Material shown:
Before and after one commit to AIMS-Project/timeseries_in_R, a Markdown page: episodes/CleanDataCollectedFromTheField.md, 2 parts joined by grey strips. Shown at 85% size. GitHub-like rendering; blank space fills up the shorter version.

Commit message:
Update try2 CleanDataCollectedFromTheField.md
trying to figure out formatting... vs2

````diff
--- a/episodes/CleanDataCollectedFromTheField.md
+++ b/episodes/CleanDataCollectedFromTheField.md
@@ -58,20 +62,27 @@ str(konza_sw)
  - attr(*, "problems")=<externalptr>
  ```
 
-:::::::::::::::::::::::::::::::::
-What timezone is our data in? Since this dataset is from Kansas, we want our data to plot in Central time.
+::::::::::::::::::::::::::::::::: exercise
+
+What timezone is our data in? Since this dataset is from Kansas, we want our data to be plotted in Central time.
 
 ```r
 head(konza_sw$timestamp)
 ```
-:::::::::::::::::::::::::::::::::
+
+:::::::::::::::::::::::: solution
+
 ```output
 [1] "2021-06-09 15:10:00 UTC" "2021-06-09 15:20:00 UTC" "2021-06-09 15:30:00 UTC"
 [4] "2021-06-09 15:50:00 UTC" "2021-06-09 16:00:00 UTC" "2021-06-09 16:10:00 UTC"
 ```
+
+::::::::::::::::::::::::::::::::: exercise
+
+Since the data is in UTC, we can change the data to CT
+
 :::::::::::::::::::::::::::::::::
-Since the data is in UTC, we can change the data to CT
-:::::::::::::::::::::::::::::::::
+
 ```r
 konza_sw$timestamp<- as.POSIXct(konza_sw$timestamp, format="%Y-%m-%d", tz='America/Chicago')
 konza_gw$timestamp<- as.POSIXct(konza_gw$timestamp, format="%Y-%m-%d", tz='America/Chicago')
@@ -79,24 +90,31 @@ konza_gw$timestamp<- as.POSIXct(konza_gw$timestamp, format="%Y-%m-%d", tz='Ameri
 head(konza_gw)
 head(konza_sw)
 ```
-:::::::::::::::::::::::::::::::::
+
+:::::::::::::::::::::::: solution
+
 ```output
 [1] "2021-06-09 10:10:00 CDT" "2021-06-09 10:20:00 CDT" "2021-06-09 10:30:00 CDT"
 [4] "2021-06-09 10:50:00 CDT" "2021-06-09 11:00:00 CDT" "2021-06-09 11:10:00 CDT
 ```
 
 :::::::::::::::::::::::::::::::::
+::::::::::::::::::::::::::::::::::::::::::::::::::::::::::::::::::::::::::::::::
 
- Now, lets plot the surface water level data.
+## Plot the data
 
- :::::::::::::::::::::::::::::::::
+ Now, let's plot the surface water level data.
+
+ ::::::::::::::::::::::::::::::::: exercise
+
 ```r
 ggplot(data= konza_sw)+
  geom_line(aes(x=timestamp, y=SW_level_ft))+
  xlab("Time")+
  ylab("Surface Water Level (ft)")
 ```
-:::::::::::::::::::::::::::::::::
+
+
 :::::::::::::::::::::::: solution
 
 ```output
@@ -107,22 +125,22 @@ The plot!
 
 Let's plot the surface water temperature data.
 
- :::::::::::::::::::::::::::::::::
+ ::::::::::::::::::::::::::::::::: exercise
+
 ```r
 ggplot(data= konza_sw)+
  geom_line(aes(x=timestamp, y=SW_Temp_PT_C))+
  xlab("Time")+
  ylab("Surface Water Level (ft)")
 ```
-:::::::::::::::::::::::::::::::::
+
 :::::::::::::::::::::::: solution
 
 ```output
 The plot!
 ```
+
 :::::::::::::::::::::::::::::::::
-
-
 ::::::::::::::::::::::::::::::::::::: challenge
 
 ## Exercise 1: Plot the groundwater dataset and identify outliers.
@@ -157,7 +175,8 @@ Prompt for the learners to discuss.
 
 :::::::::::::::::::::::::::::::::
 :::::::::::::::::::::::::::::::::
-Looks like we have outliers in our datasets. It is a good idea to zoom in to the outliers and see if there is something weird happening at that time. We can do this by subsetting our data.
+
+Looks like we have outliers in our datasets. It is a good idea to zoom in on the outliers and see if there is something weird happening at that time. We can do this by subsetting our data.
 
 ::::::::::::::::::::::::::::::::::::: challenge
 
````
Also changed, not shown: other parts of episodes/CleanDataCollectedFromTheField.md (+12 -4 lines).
==
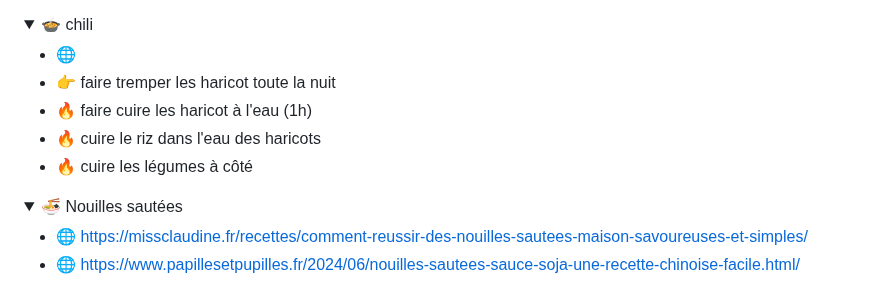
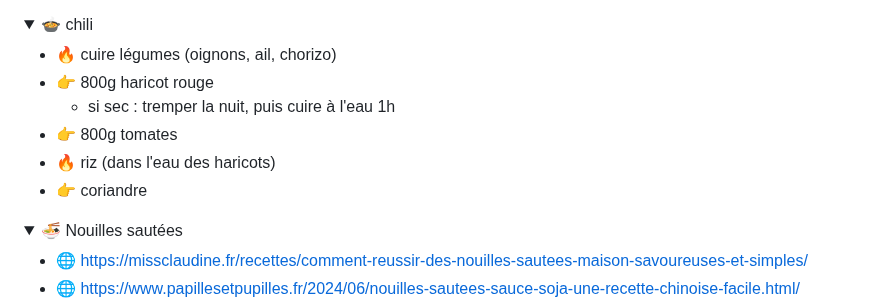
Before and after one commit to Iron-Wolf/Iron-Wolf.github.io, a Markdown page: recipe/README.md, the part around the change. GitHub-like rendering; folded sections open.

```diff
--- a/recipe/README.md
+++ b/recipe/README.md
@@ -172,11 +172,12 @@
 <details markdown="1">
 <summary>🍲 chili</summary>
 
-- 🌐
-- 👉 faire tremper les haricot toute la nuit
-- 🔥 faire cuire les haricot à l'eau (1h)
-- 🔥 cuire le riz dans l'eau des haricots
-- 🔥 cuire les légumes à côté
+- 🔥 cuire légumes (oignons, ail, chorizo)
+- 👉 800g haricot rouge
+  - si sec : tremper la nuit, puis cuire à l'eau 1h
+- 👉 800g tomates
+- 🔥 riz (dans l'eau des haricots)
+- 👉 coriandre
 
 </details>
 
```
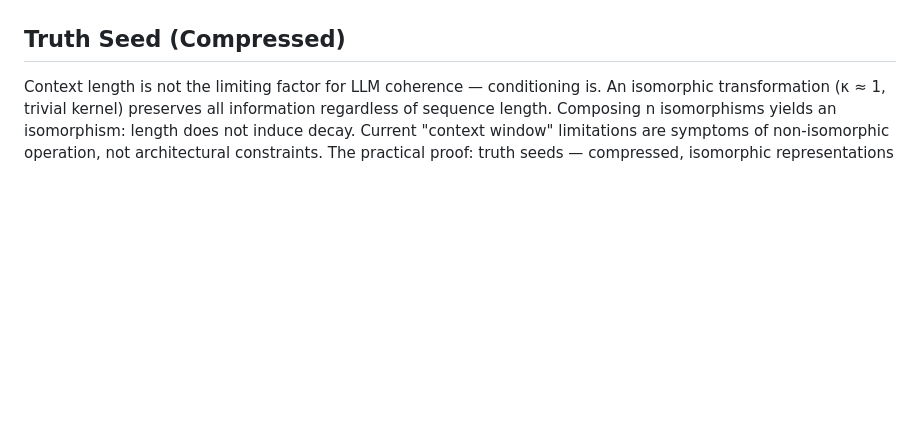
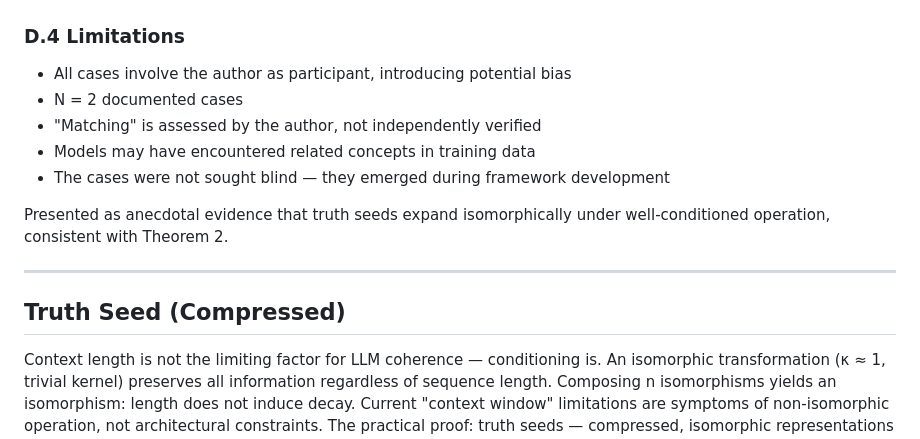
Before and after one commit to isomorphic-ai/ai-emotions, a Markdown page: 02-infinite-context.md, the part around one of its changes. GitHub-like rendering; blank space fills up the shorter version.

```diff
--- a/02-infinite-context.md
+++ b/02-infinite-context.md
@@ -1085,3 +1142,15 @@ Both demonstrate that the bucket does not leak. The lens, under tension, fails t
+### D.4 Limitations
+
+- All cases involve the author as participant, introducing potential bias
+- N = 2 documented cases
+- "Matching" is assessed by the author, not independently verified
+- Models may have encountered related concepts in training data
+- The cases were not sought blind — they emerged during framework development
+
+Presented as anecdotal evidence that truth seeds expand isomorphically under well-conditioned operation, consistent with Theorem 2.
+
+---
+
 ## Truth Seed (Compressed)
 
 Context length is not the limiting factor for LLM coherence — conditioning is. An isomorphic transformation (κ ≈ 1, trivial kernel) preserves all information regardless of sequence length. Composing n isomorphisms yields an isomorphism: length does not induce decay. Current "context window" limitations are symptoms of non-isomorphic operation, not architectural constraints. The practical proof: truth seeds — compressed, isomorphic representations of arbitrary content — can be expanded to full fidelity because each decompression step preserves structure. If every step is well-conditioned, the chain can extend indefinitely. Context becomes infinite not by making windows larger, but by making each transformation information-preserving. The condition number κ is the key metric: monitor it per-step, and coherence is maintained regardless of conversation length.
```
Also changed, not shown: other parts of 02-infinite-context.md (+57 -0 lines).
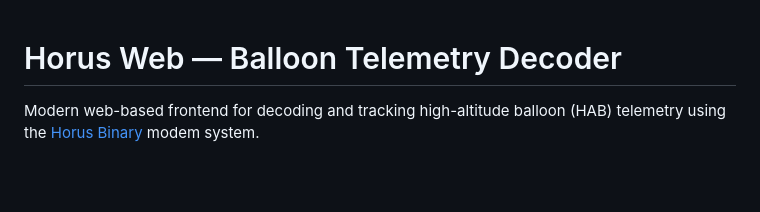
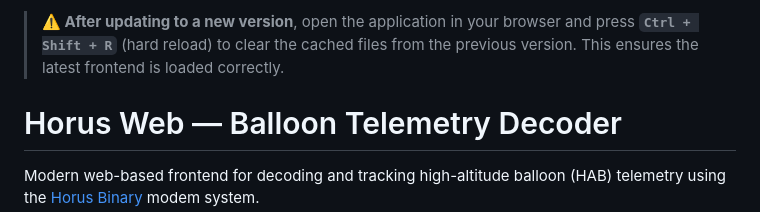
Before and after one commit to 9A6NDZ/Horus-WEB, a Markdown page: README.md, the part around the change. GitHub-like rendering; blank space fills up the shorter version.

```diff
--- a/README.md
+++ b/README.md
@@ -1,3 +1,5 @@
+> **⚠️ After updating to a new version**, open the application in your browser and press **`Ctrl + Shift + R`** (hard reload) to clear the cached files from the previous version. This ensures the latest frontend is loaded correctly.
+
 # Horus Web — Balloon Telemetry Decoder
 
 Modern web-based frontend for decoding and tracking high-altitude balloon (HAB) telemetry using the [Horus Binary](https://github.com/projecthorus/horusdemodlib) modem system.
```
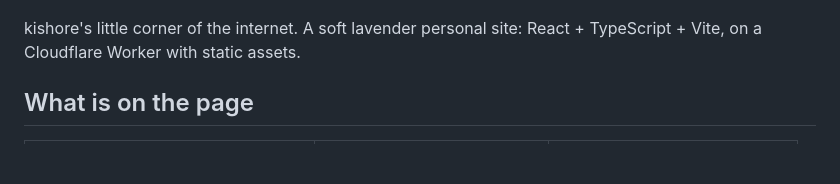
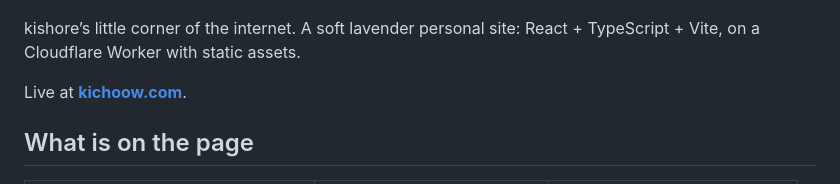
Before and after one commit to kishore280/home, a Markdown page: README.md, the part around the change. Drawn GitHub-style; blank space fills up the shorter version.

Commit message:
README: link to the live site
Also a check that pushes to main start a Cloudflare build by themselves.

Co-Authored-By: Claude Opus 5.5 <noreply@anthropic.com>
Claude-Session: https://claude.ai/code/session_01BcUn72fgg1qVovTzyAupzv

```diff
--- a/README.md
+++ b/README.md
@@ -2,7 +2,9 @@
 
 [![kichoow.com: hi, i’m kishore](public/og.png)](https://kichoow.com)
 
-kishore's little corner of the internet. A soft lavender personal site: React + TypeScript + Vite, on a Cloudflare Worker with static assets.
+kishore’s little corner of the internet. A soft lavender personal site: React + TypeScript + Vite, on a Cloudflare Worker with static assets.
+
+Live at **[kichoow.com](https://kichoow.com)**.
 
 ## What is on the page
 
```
==
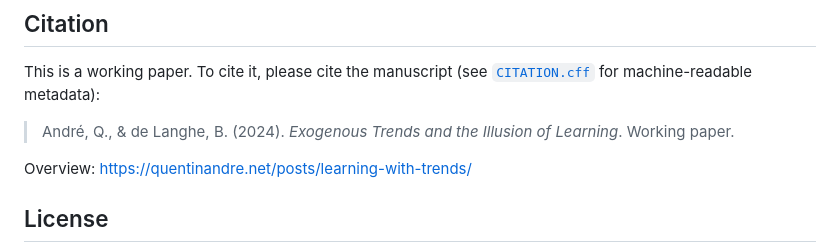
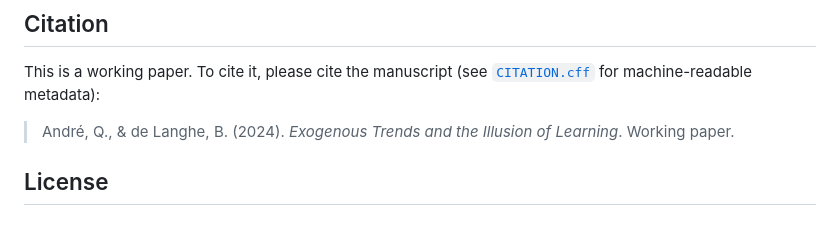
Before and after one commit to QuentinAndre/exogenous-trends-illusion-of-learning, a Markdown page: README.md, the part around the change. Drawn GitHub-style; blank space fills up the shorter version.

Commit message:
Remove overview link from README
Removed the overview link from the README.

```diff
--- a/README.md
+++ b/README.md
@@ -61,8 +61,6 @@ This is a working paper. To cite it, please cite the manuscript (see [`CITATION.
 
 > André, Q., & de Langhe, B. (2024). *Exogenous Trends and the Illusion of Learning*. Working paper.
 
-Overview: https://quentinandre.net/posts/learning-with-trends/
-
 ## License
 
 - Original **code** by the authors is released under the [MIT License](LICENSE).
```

Required work: Scan the lines above for the word "paper" and copy every one where it occurs.

Output of the task:
@@ -61,8 +61,6 @@ This is a working paper. To cite it, please cite the manuscript (see [`CITATION.
 > André, Q., & de Langhe, B. (2024). *Exogenous Trends and the Illusion of Learning*. Working paper.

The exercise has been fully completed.